Legality is also a significant consideration that is becoming increasingly prevalent. The Americans with Disabilities Act (ADA) prohibits discrimination on the basis of disability, and even though it does not specifically mention websites, it has been widely interpreted to apply to them. The Department of Justice has held that in order to be considered ADA compliant, a website must meet the WCAG Level AA criteria. But does the ADA apply to everyone? Title II and Title III of the ADA are the most relevant sections regarding web accessibility. Title II applies to local and state governments, while Title III applies to places of public accommodations (in other words, businesses that are open to the public). So if Title II or Title III apply to an organization, they also apply to that organization’s website.

Make My Site Accessible

The WCAG has a long list of criteria, but let’s walk through each of the principles and cover the primary considerations that they entail. This is by no means an exhaustive guide, but these points are a great place to start for those wishing to dive deeper into accessibility. 


“Information and user interface components must be presentable to users in ways they can perceive.”

This means text alternatives must be provided for all non-text content. For example, all “img” elements must make use of the “alt” attribute, even those that are purely decorative. There are too many situations that involve graphics in user interfaces to cover them all here, but the W3C has a guide that covers the many different uses of images and how to provide appropriate text alternatives.

Aside from text, another big aspect of this principle is the use of color. Color cannot be relied upon as the only visual means of conveying information. For instance, hyperlinks in a paragraph of text should have an underline or some other visual indicator that they are a clickable link. The color of text must also meet minimum contrast requirements, depending on the conformance level. There are many useful contrast checker tools online, but one that is particularly helpful to developers can be found in the Google Chrome DevTools. Click on the swatch next to the value of an element’s color property and it will provide the contrast ratio of that color, which conformance levels it meets (AA or AAA), and a visual indication of how much the color would need to change in order to meet the contrast requirements.


“User interface components and navigation must be operable.”

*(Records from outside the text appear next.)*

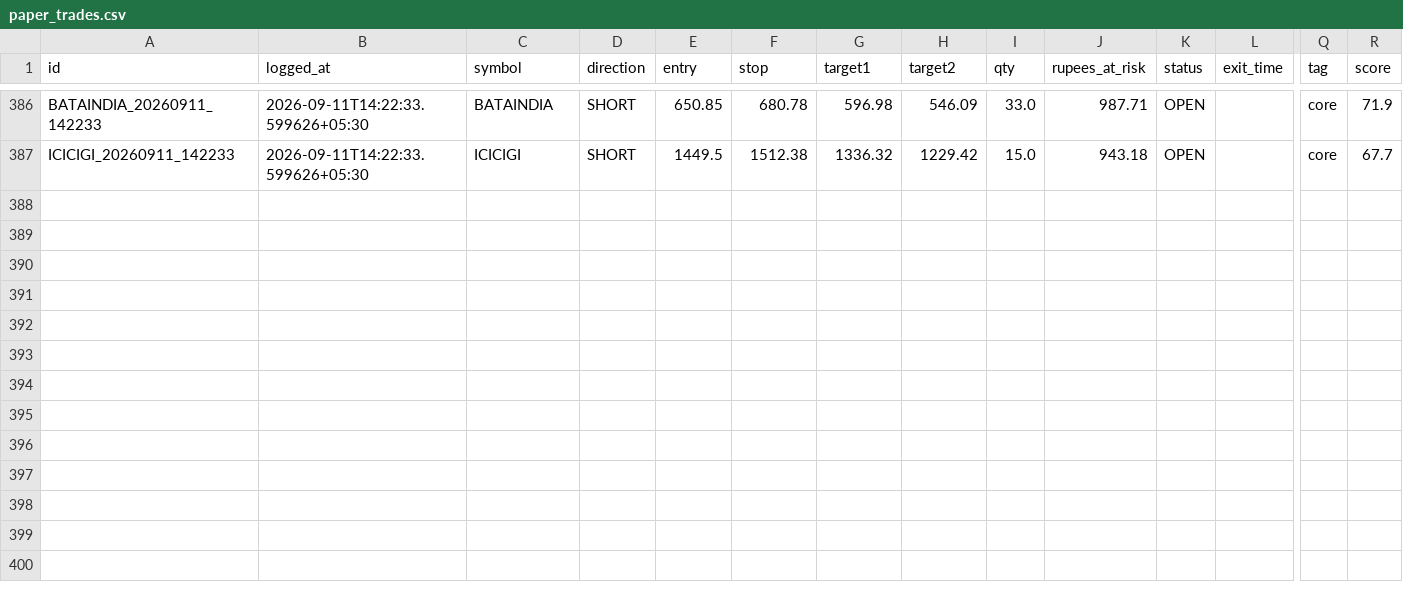
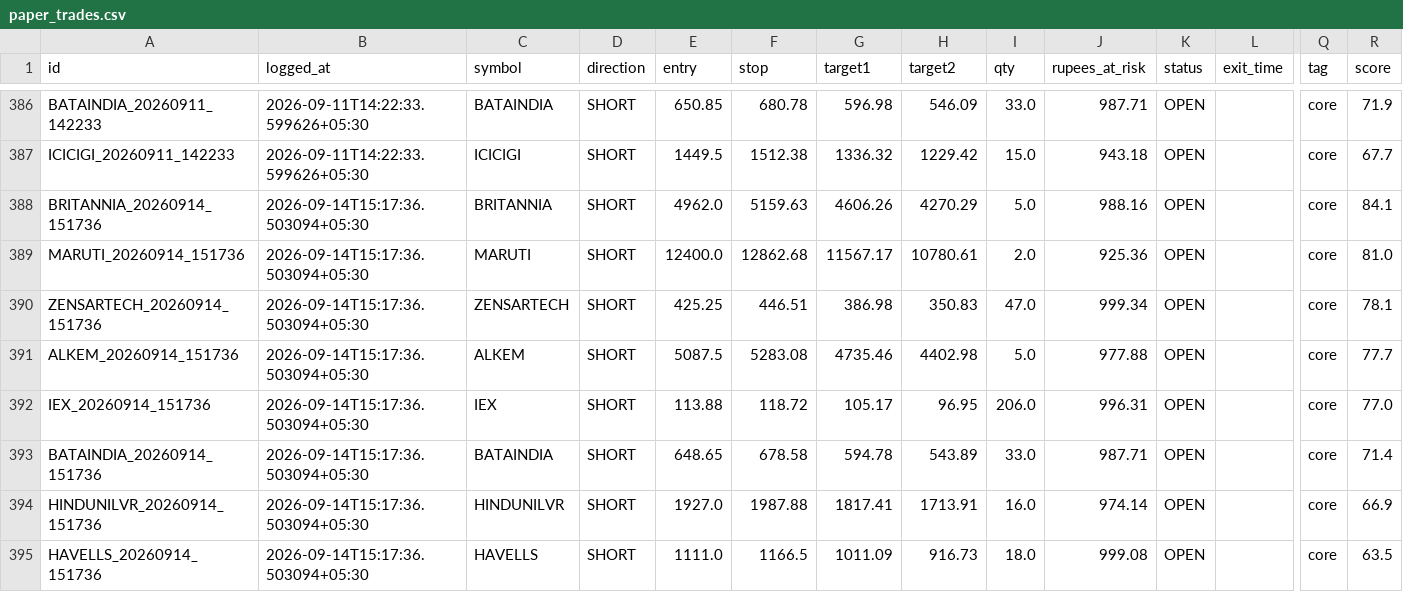
Before and after one commit to Arnav2412/trading-bot, a CSV file: reports/paper_trades.csv, drawn as a sheet; only a part is shown, gaps mark what is left out; rows hold the shown columns only; the diff names each change by its address in the sheet, - before the commit and + after, or states it on an @@ line.

```diff
--- a/reports/paper_trades.csv
+++ b/reports/paper_trades.csv
+row 388: BRITANNIA_20260914_151736 | 2026-09-14T15:17:36.503094+05:30 | BRITANNIA | SHORT | 4962.0 | 5159.63 | 4606.26 | 4270.29 | 5.0 | 988.16 | OPEN |  | core | 84.1
+row 389: MARUTI_20260914_151736 | 2026-09-14T15:17:36.503094+05:30 | MARUTI | SHORT | 12400.0 | 12862.68 | 11567.17 | 10780.61 | 2.0 | 925.36 | OPEN |  | core | 81.0
+row 390: ZENSARTECH_20260914_151736 | 2026-09-14T15:17:36.503094+05:30 | ZENSARTECH | SHORT | 425.25 | 446.51 | 386.98 | 350.83 | 47.0 | 999.34 | OPEN |  | core | 78.1
+row 391: ALKEM_20260914_151736 | 2026-09-14T15:17:36.503094+05:30 | ALKEM | SHORT | 5087.5 | 5283.08 | 4735.46 | 4402.98 | 5.0 | 977.88 | OPEN |  | core | 77.7
+row 392: IEX_20260914_151736 | 2026-09-14T15:17:36.503094+05:30 | IEX | SHORT | 113.88 | 118.72 | 105.17 | 96.95 | 206.0 | 996.31 | OPEN |  | core | 77.0
+row 393: BATAINDIA_20260914_151736 | 2026-09-14T15:17:36.503094+05:30 | BATAINDIA | SHORT | 648.65 | 678.58 | 594.78 | 543.89 | 33.0 | 987.71 | OPEN |  | core | 71.4
+row 394: HINDUNILVR_20260914_151736 | 2026-09-14T15:17:36.503094+05:30 | HINDUNILVR | SHORT | 1927.0 | 1987.88 | 1817.41 | 1713.91 | 16.0 | 974.14 | OPEN |  | core | 66.9
+row 395: HAVELLS_20260914_151736 | 2026-09-14T15:17:36.503094+05:30 | HAVELLS | SHORT | 1111.0 | 1166.5 | 1011.09 | 916.73 | 18.0 | 999.08 | OPEN |  | core | 63.5
```
Also changed, not shown: 4 other files.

As mentioned earlier, this mainly relates to the ability to use the keyboard to operate the site. Using the Tab key, a user should be able to progress their focus throughout the elements on the page and use the Enter key to act upon components like links or buttons. There must also be a visible indicator of keyboard focus, so any element whose appearance would change on mouse hover should also change on keyboard focus.


“Information and the operation of user interface must be understandable.”

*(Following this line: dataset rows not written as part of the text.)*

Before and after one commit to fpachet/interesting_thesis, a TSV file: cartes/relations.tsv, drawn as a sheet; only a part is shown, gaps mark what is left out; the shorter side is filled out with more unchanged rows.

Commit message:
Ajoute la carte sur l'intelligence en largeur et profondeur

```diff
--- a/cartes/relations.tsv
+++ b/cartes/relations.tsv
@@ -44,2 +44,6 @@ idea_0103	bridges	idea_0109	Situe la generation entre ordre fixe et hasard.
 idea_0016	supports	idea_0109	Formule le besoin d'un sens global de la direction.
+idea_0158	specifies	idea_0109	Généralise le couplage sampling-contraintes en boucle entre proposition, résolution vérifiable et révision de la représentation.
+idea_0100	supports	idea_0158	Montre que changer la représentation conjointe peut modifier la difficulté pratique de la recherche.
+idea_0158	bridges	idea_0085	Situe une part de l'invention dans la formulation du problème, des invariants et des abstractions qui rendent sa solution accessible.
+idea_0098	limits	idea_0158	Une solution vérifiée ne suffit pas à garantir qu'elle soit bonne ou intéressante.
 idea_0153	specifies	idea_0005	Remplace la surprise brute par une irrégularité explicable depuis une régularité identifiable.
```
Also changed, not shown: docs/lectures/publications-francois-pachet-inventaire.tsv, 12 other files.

This principle mostly has to do with making content readable, predictable, and providing some assistance when user input is required. The HTML element should indicate the language of the page through the use of the “lang” attribute, the navigation should be presented consistently throughout the site, and form fields should indicate errors and describe them to the user in text.


“Content must be robust enough that it can be interpreted reliably by a wide variety of user agents, including assistive technologies.”

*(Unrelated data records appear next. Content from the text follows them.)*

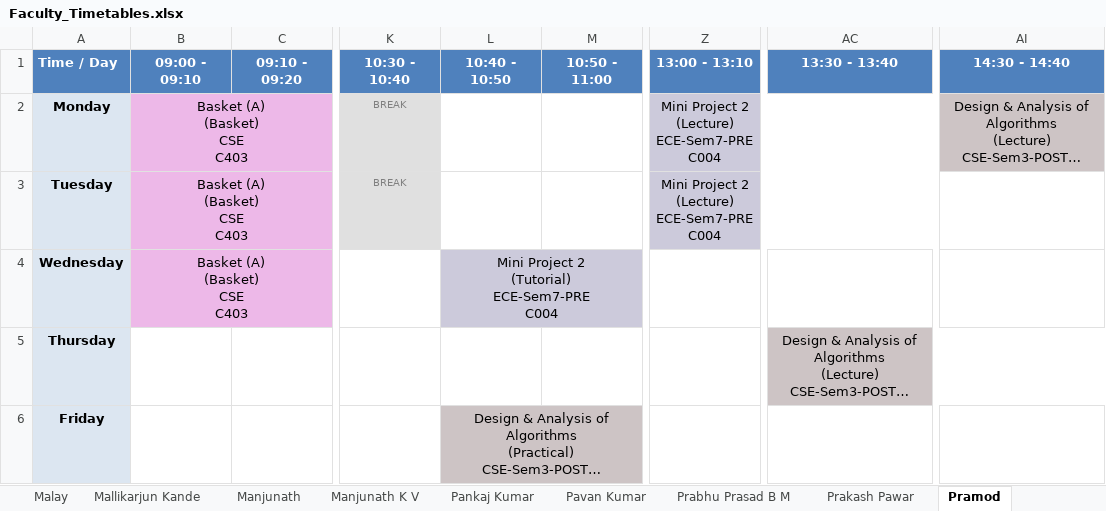
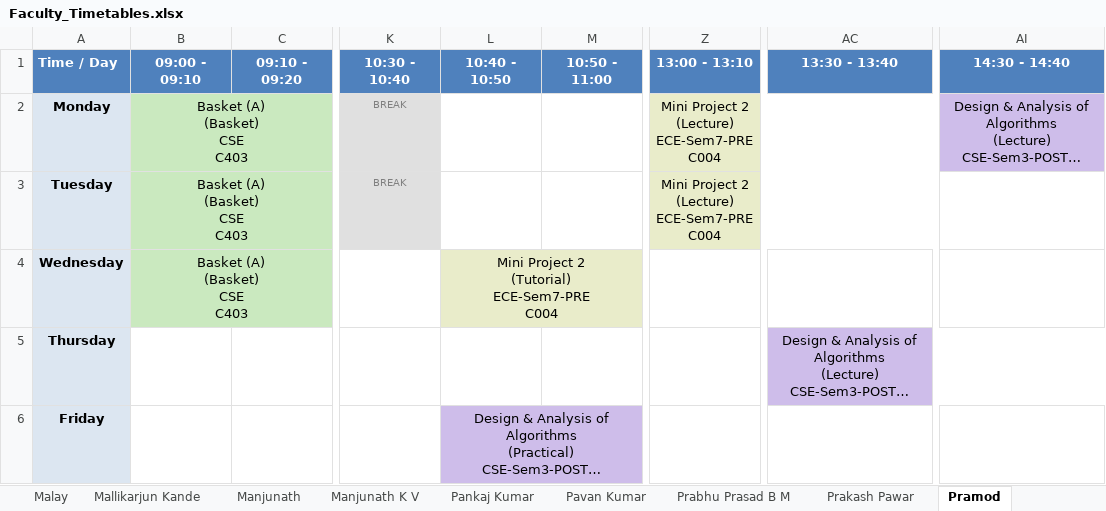
Before and after one commit to shriyanssahoo/Byte_Me, an Excel workbook: output/Faculty_Timetables.xlsx, sheet Pramod, drawn as a sheet; only a part is shown, gaps mark what is left out; long unchanged cells end in …; values as stored, in another font and other column widths than the file's, no borders; the diff names each change by its address in the sheet, - before the commit and + after, or states it on an @@ line.

```diff
--- a/output/Faculty_Timetables.xlsx (sheet Pramod)
+++ b/output/Faculty_Timetables.xlsx (sheet Pramod)
-B2:B4 fill: #EDB8E8
+B2:B4 fill: #CAE9BF
-Z2:Z3 fill: #CCCADB
+Z2:Z3 fill: #E9ECCA
-AI2 fill: #CDC4C5
+AI2 fill: #CEBDEA
-L4 fill: #CCCADB
+L4 fill: #E9ECCA
-AC5 fill: #CDC4C5
+AC5 fill: #CEBDEA
-L6 fill: #CDC4C5
+L6 fill: #CEBDEA
```
Also changed, not shown: sheet Sunil P V, sheet Sunil C K, sheet Anushree Kini, sheet Animesh Roy, sheet Pavan Kumar, sheet Siddharth, 28 more sheets, other sheet tabs, output/Department_Timetables.xlsx, output/visual_exams/Seating_2025-12-01_Afternoon.xlsx, 25 other files.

A common assistive technology in the realm of web accessibility is the screen reader. This is a piece of software on your computer that parses the content of a web page and reads it aloud. In order to help screen readers do their job, web developers must write proper semantic markup and provide appropriate names and labels to interface components such as buttons and form fields.

Wrapping it Up

Building websites with accessibility in mind is certainly an investment, but it can have valuable returns. From the end user navigating the site to find their desired content, to the business stakeholders concerned with bounce rates and audience reach, to the developers maintaining the codebase, everyone stands to benefit from an accessible web.